====== Extracted information ======

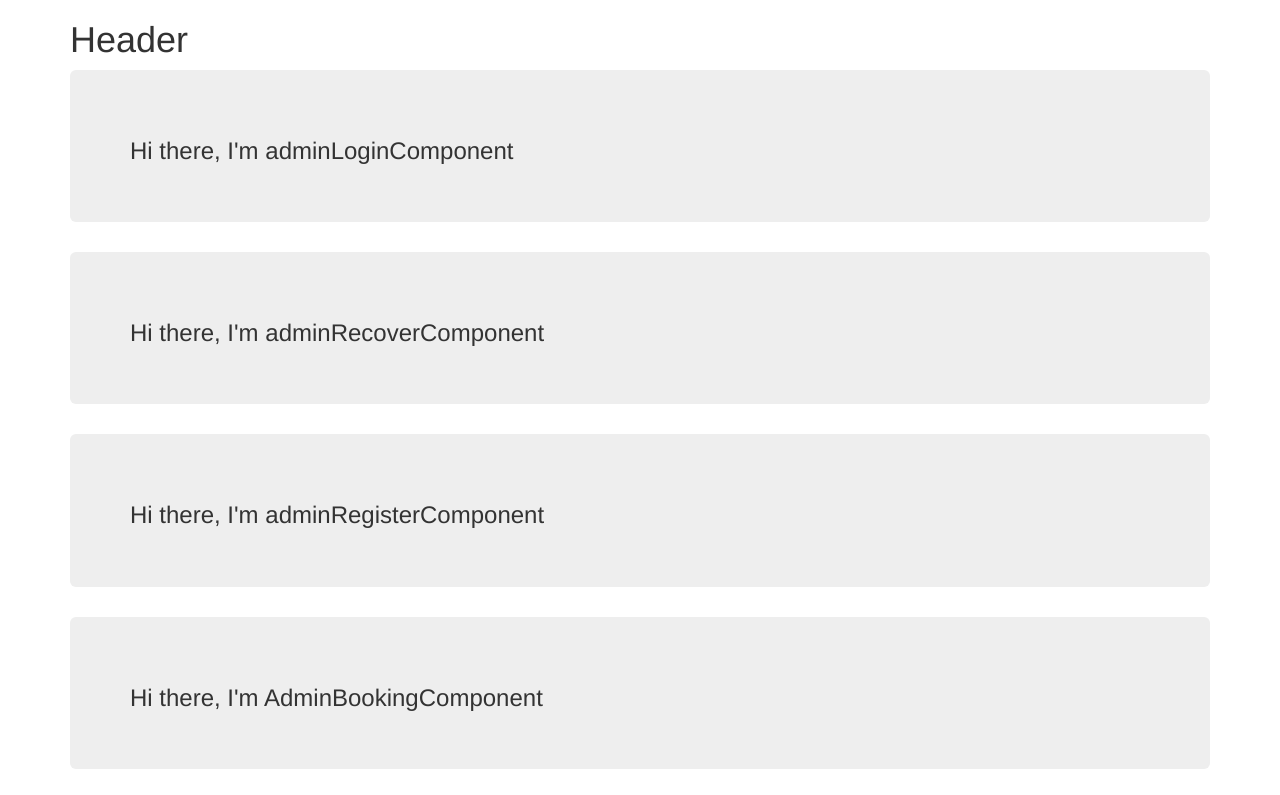
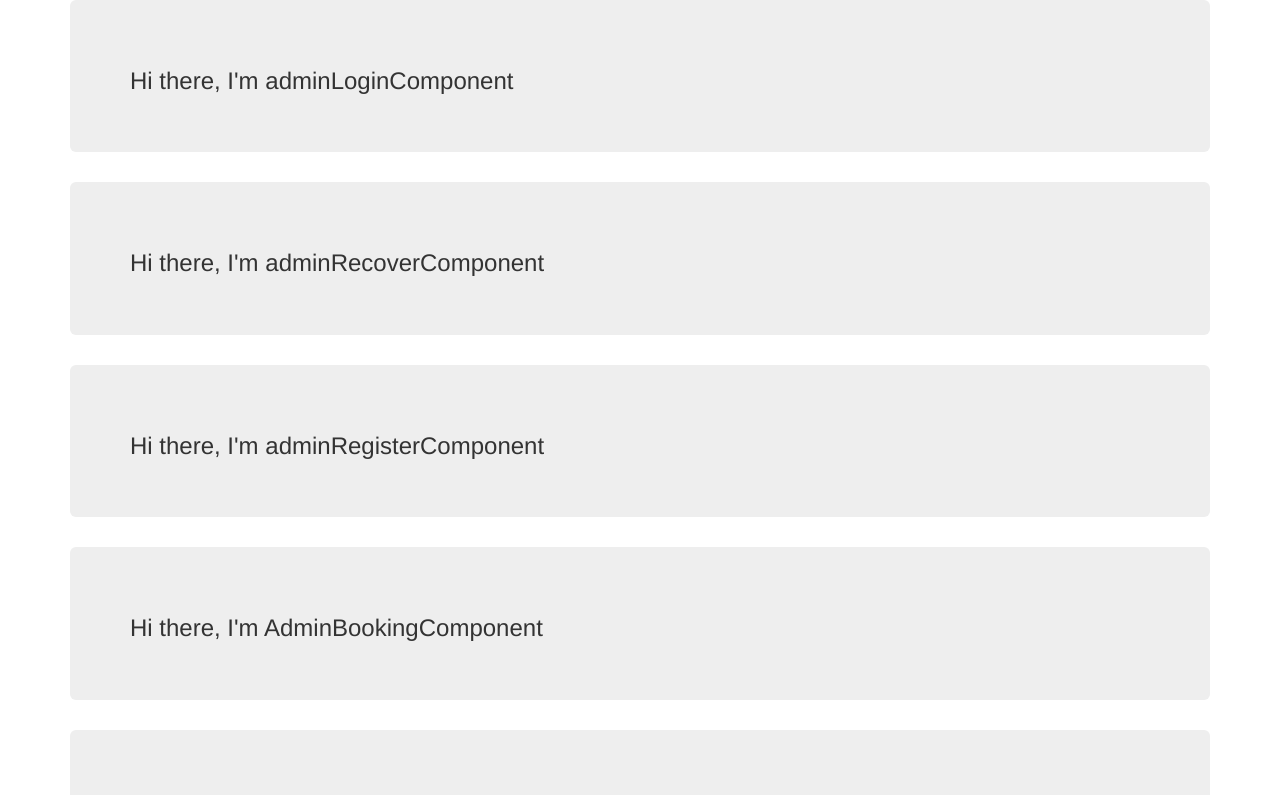
Before and after one commit to silviuhoza/booking-app, a website built with webpack: page app/index.html in a window 1280 px wide. Shown: the top 795 px of the page. Built offline with nearby package versions, Linux system fonts and the light colour scheme; some packages are replaced by stand-ins of ours.

Commit message:
Test update

```diff
--- a/app/index.html
+++ b/app/index.html
@@ -7,8 +7,6 @@
   <body ng-app="App" ng-controller="IndexController as IndexCtrl" ng-cloak>
 
     <section class="container">
-      <h1>Header</h1>
-
       <admin-login-component></admin-login-component>
       <admin-recover-component></admin-recover-component>
       <admin-register-component></admin-register-component>
```
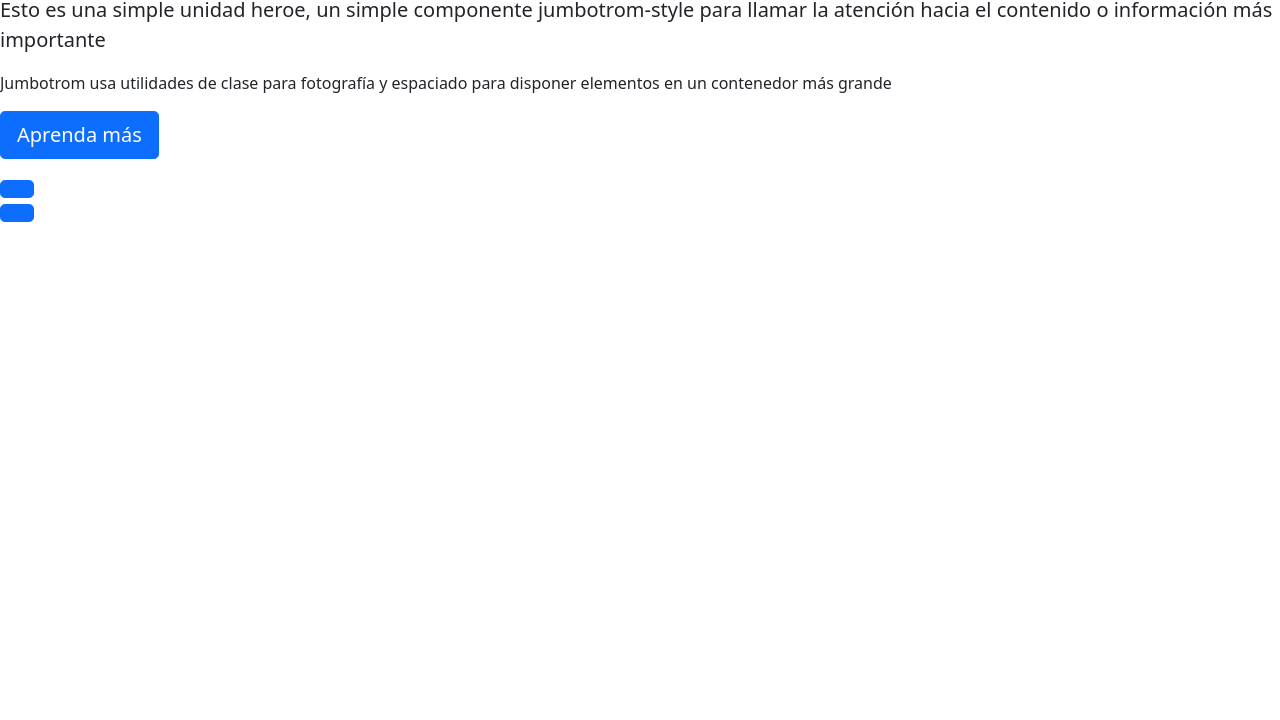
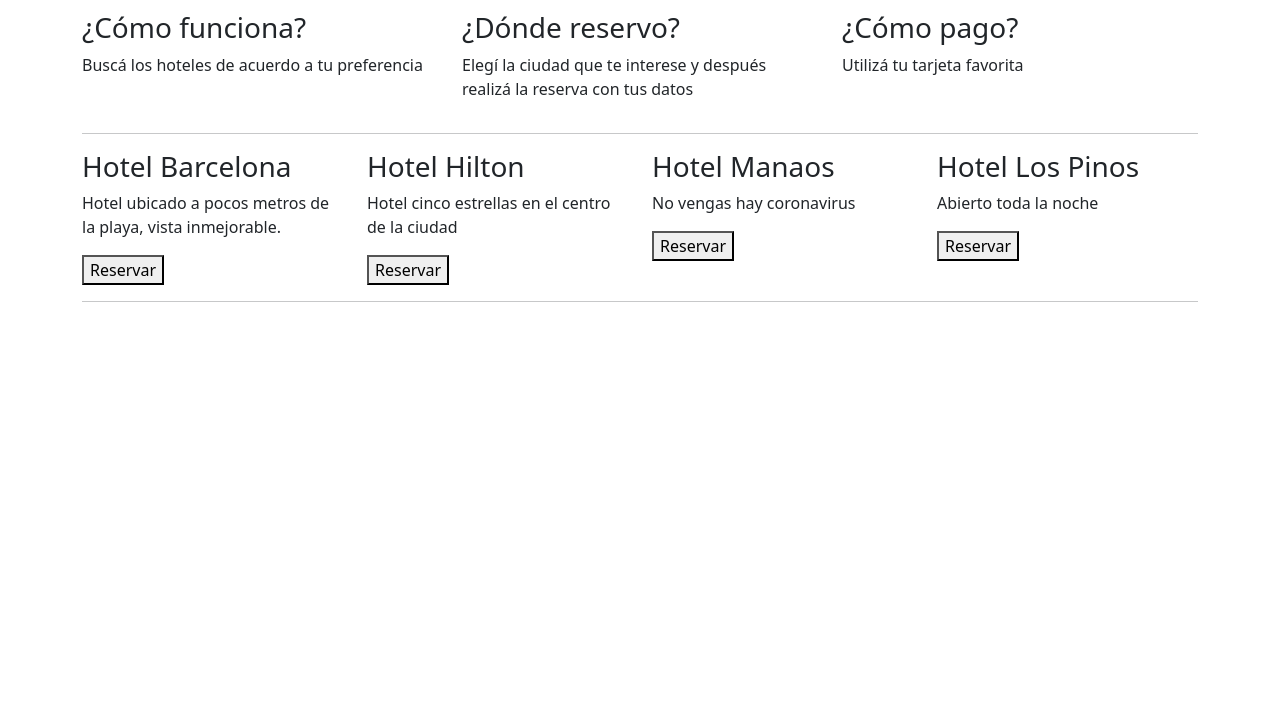
Before and after one commit to Diemale/primer-proyecto-node, a website: page index.html in a window 1280 px wide. Shown: the part 80-800 px from the top of the page. Drawn offline with Linux system fonts and the light colour scheme.

Commit message:
Agregué columnas en index.html

```diff
--- a/index.html
+++ b/index.html
@@ -13,14 +13,55 @@
 
 
   </head>
-<body>
-	<div class="jumbotrom">
-		<h1 class="display-4">Esto está genial</h1>
-		<p class="lead"> Esto es una simple unidad heroe, un simple componente jumbotrom-style para llamar la atención hacia el contenido o información más importante </p>
-		<p>Jumbotrom usa utilidades de clase para fotografía y espaciado para disponer elementos en un contenedor más grande </p>
-		<p class="lead">
-		<a class="btn btn-primary btn-lg" href="#" role ="buttom"> Aprenda más </p>
-	</div>
-
-</body>
+	<body>
+		 <div class="jumbotron">
+	     	<h1 class="display-4">Hoteles</h1>
+	     </div>
+	     <div class="container">
+		     <div class="row">
+		     	<div class="col-sm-4">
+				 	<p>
+				 		<h3>¿Cómo funciona?</h3>
+				 		<p>Buscá los hoteles de acuerdo a tu preferencia</p>
+				 	</p>
+				 </div>
+				 <div class="col-sm-4">
+				 	<p>
+				 		<h3>¿Dónde reservo?</h3>
+				 		<p>Elegí la ciudad que te interese y después realizá la reserva con tus datos</p>
+				 	</p>
+				 </div>
+				 <div class="col-sm-4">
+				 	<p>
+				 		<h3>¿Cómo pago?</h3>
+				 		<p>Utilizá tu tarjeta favorita</p>
+				 	</p>
+				 </div>
+			   </div>
+			   <hr>
+			<div class="row">
+		     	<div class="col-sm-3">
+				 		<h3>Hotel Barcelona</h3>
+				 		<p>Hotel ubicado a pocos metros de la playa, vista inmejorable.</p>
+				 		<button class="button">Reservar</button>
+				 </div>
+				 <div class="col-sm-3">
+				 		<h3>Hotel Hilton</h3>
+				 		<p>Hotel cinco estrellas en el centro de la ciudad</p>
+				 		<button class="button">Reservar</button>
+				 </div>
+				 <div class="col-sm-3">
+				 		<h3>Hotel Manaos</h3>
+				 		<p>No vengas hay coronavirus</p>
+				 		<button class="button">Reservar</button>
+				 </div>
+				 <div class="col-sm-3">
+				 		<h3>Hotel Los Pinos</h3>
+				 		<p>Abierto toda la noche</p>
+				 		<button class="button">Reservar</button>
+				 </div>
+			   </div>
+			   <hr>
+		</div>
+	</body>
 </html>
```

======

What the exercise asks ▸ Every record, word for word, should be given back without its pictures.

Exercise result ▸
Before and after one commit to silviuhoza/booking-app, a website built with webpack: page app/index.html in a window 1280 px wide. Shown: the top 795 px of the page. Built offline with nearby package versions, Linux system fonts and the light colour scheme; some packages are replaced by stand-ins of ours.

Commit message:
Test update

```diff
--- a/app/index.html
+++ b/app/index.html
@@ -7,8 +7,6 @@
   <body ng-app="App" ng-controller="IndexController as IndexCtrl" ng-cloak>
 
     <section class="container">
-      <h1>Header</h1>
-
       <admin-login-component></admin-login-component>
       <admin-recover-component></admin-recover-component>
       <admin-register-component></admin-register-component>
```
Before and after one commit to Diemale/primer-proyecto-node, a website: page index.html in a window 1280 px wide. Shown: the part 80-800 px from the top of the page. Drawn offline with Linux system fonts and the light colour scheme.

Commit message:
Agregué columnas en index.html

```diff
--- a/index.html
+++ b/index.html
@@ -13,14 +13,55 @@
 
 
   </head>
-<body>
-	<div class="jumbotrom">
-		<h1 class="display-4">Esto está genial</h1>
-		<p class="lead"> Esto es una simple unidad heroe, un simple componente jumbotrom-style para llamar la atención hacia el contenido o información más importante </p>
-		<p>Jumbotrom usa utilidades de clase para fotografía y espaciado para disponer elementos en un contenedor más grande </p>
-		<p class="lead">
-		<a class="btn btn-primary btn-lg" href="#" role ="buttom"> Aprenda más </p>
-	</div>
-
-</body>
+	<body>
+		 <div class="jumbotron">
+	     	<h1 class="display-4">Hoteles</h1>
+	     </div>
+	     <div class="container">
+		     <div class="row">
+		     	<div class="col-sm-4">
+				 	<p>
+				 		<h3>¿Cómo funciona?</h3>
+				 		<p>Buscá los hoteles de acuerdo a tu preferencia</p>
+				 	</p>
+				 </div>
+				 <div class="col-sm-4">
+				 	<p>
+				 		<h3>¿Dónde reservo?</h3>
+				 		<p>Elegí la ciudad que te interese y después realizá la reserva con tus datos</p>
+				 	</p>
+				 </div>
+				 <div class="col-sm-4">
+				 	<p>
+				 		<h3>¿Cómo pago?</h3>
+				 		<p>Utilizá tu tarjeta favorita</p>
+				 	</p>
+				 </div>
+			   </div>
+			   <hr>
+			<div class="row">
+		     	<div class="col-sm-3">
+				 		<h3>Hotel Barcelona</h3>
+				 		<p>Hotel ubicado a pocos metros de la playa, vista inmejorable.</p>
+				 		<button class="button">Reservar</button>
+				 </div>
+				 <div class="col-sm-3">
+				 		<h3>Hotel Hilton</h3>
+				 		<p>Hotel cinco estrellas en el centro de la ciudad</p>
+				 		<button class="button">Reservar</button>
+				 </div>
+				 <div class="col-sm-3">
+				 		<h3>Hotel Manaos</h3>
+				 		<p>No vengas hay coronavirus</p>
+				 		<button class="button">Reservar</button>
+				 </div>
+				 <div class="col-sm-3">
+				 		<h3>Hotel Los Pinos</h3>
+				 		<p>Abierto toda la noche</p>
+				 		<button class="button">Reservar</button>
+				 </div>
+			   </div>
+			   <hr>
+		</div>
+	</body>
 </html>
```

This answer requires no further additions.